We'll never know whether Junior would have improved on his third-place finish in 2003, career high six wins in 2004 or 16 top-five season had his entire team not been pulled out from under him in 2005. The team had been switched with that of teammate Michael Waltrip whose 2004 season ended with a 20th-place finish in points.
We'll never know whether Junior's career would have been more successful had he and Teresa Earnhardt been able to come to terms with his contract negotiations in 2007.
But we do know that while it took a while for him to settle in at Hendrick Motorsports, Rick Hendrick's pairing of the gregarious yet intense crew chief Steve Letarte with the detached and under-performing Earnhardt was nothing short of alchemy.
As I prepare for my fifth trip to Ft. Worth and my fourth live Sprint Cup race, Dale Jr. sits quietly atop the championship standings. For the first time in his career, he's held the points lead in back-to-back seasons. Maybe he won't be leading when the green flag flies Saturday night, but for him to have done so in consecutive seasons at this point in his career speaks volumes about his commitment to his craft.
Now 38 years old, Dale Jr. seems to be comfortable in his own skin and I believe Letarte gets a great deal of the credit for that. By requiring the same level of commitment and involvement expected from any other driver, not giving Junior a pass just because he's Dale Earnhardt Jr., Letarte gave Junior - in my opinion at least - the structure he'd been missing since those early days at DEI.
Where Junior used to get frustrated with an ill-handling car, berate his team on the radio and often gave up before the end of the race. He now gives excellent feedback to Letarte and the two communicate well most of the time. Junior credits Steve with much of their performance so far this year.
"Two races really come to mind, and that's Bristol and California, with just a handful of laps to go, we're not in the top 10 in either one of those races, and Steve made some pit calls in the last 25 percent of those races that set us up to be able to make up a lot of ground at the end if everything went according to plan.
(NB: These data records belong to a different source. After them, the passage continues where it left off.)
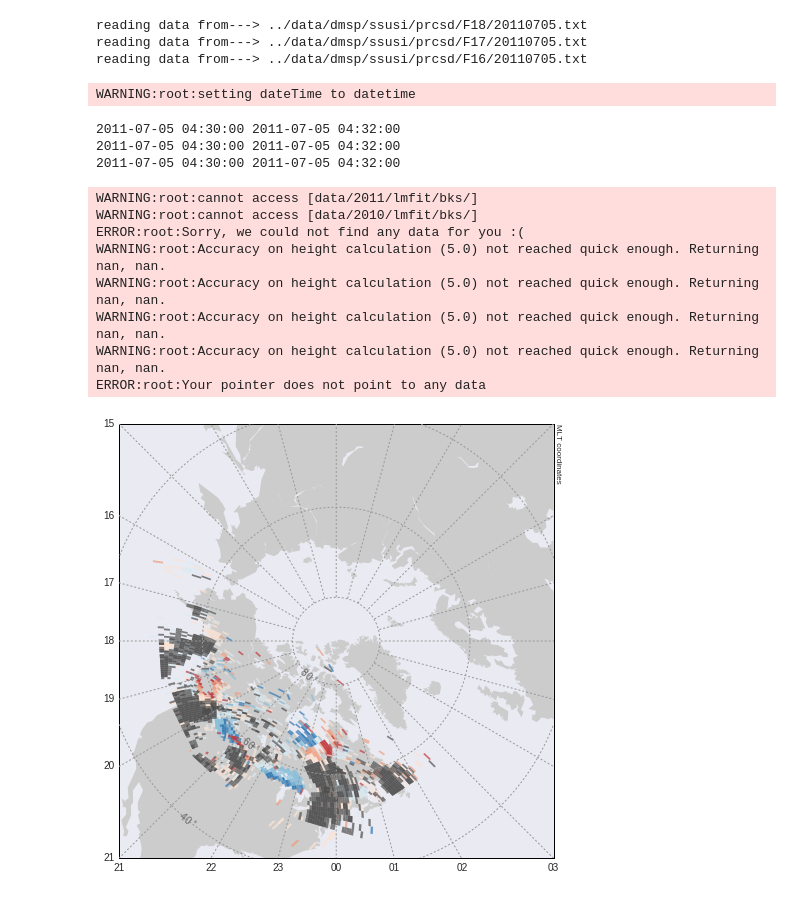
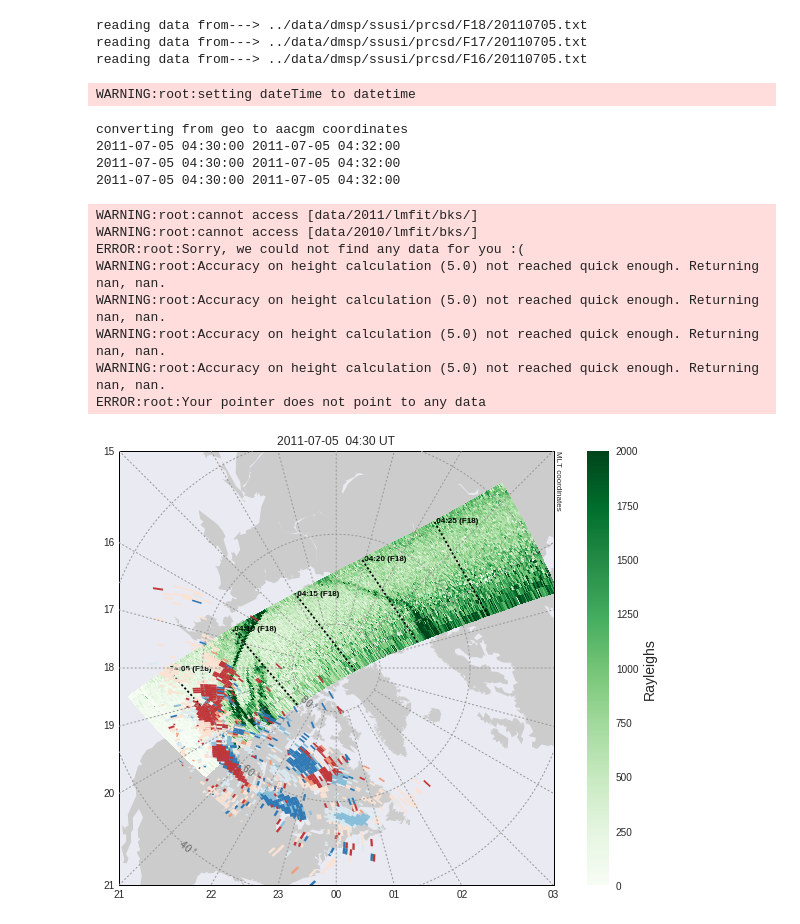
Before and after one commit to bharatreddy/scwsaps, a Jupyter notebook: ipy/anlyz-20110705.ipynb, the cells around one changed output. Cells and saved outputs as stored; diff of their text form; code cells hidden in the pictures.

Commit message:
ssusi sd

```diff
--- a/ipy/anlyz-20110705.ipynb
+++ b/ipy/anlyz-20110705.ipynb
@@ -40,7 +40,7 @@ selBeam = 9
 sapsMlatRange = [ 50., 62. ]#[ 56., 60. ]
 sapsVelCutoff = 50.
 sapsNpointsCutoff = 50 # per radar per beam
-velScale = [ -500, 500 ]
+velScale = [ -300, 300 ]
 # SSUSI plot variables
 ssusiDir = "../data/dmsp/ssusi/prcsd/" # Make sure you have this dir or create it
 ssusiTime = datetime.datetime( 2011, 7, 5, 4, 30 )
@@ -69,34 +69,35 @@ reading data from---> ../data/dmsp/ssusi/prcsd/F16/20110705.txt
 # %%
 
 # PLOT DATA
 fig = plt.figure(figsize=(12, 8))
 ax = fig.add_subplot(1,1,1)
 m = utils.plotUtils.mapObj(boundinglat=40., coords=coords,\
                            lat_0=90., lon_0=0, datetime=sapsTime)
 #Overlay SSUSI data
-# ssObj.overlay_sat_data( fDict, m, ax, satList=satList,\
-#          inpTime=ssusiTime, vmin=0., vmax=2000.,\
-#             autoScale=False, coords=coords,alpha=1. )
+ssObj.overlay_sat_data( fDict, m, ax, satList=satList,\
+         inpTime=ssusiTime, vmin=0., vmax=2000.,\
+            autoScale=False, coords=coords,alpha=1. )
 # Overlay SD data
 velSeaMap = ListedColormap( sns.color_palette("RdBu") )
 obj = sd_scan_muh.sdvel_on_map(m, ax, sapsRadList, sapsTime)
-obj.overlay_raw_data(param="velocity",
-                     gsct=1, fill=True,
-                     velscl=4000., vel_lim=velScale,
-                     zorder=4,alpha=0.7, cmap=velSeaMap)
+colNorm = Normalize( vmin=velScale[0], vmax=velScale[1] )
+obj.overlay_raw_data(param="velocity", gsct=1,\
+                     fill=True, vel_lim=velScale,\
+                     zorder=9, cmap=velSeaMap, norm=colNorm)
 
 fig.savefig("../plots/sd-ssusi-" + sapsTime.strftime("%Y%m%d") + ".pdf" ,bbox_inches='tight')
 # %% [output]
 WARNING:root:setting dateTime to datetime
+converting from geo to aacgm coordinates
 2011-07-05 04:30:00 2011-07-05 04:32:00
 2011-07-05 04:30:00 2011-07-05 04:32:00
 2011-07-05 04:30:00 2011-07-05 04:32:00
 WARNING:root:cannot access [data/2011/lmfit/bks/]
 WARNING:root:cannot access [data/2010/lmfit/bks/]
 ERROR:root:Sorry, we could not find any data for you :(
 WARNING:root:Accuracy on height calculation (5.0) not reached quick enough. Returning nan, nan.
 WARNING:root:Accuracy on height calculation (5.0) not reached quick enough. Returning nan, nan.
 WARNING:root:Accuracy on height calculation (5.0) not reached quick enough. Returning nan, nan.
 WARNING:root:Accuracy on height calculation (5.0) not reached quick enough. Returning nan, nan.
 ERROR:root:Your pointer does not point to any data
-[figure, old version]
+[figure, new version]
```
Also changed, not shown: 2 other files.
I don't really know if that was his plan, but he surely makes it look good," said Earnhardt.
It's a little too early to make 2013 championship or even Chase predictions, but Junior certainly appears to be a contender and a win at Texas would help. He's had five top tens in his last six starts at TMS. Add to that the fact that his last two victories have been at a mile-and-a-half track and he's the only driver this season to have five top-tens, it's not much of a stretch to think that Junior could make another visit to victory lane at the "Great American Speedway" - this time in the No. 88 for Hendrick Motorsports.
Janine, aka Lisa or LJ, Cloud, a fifth-generation Texan, lives in Houston and considers Texas Motor Speedway her home track.
She's been a part of the Skirts and Scuffs team since May 2011, going from contributor to media rep, photographer, and associate editor covering both NASCAR and IZOD IndyCar. Janine considers it a privilege to represent the site at the track and to share with readers the excitement of the world of motorsports.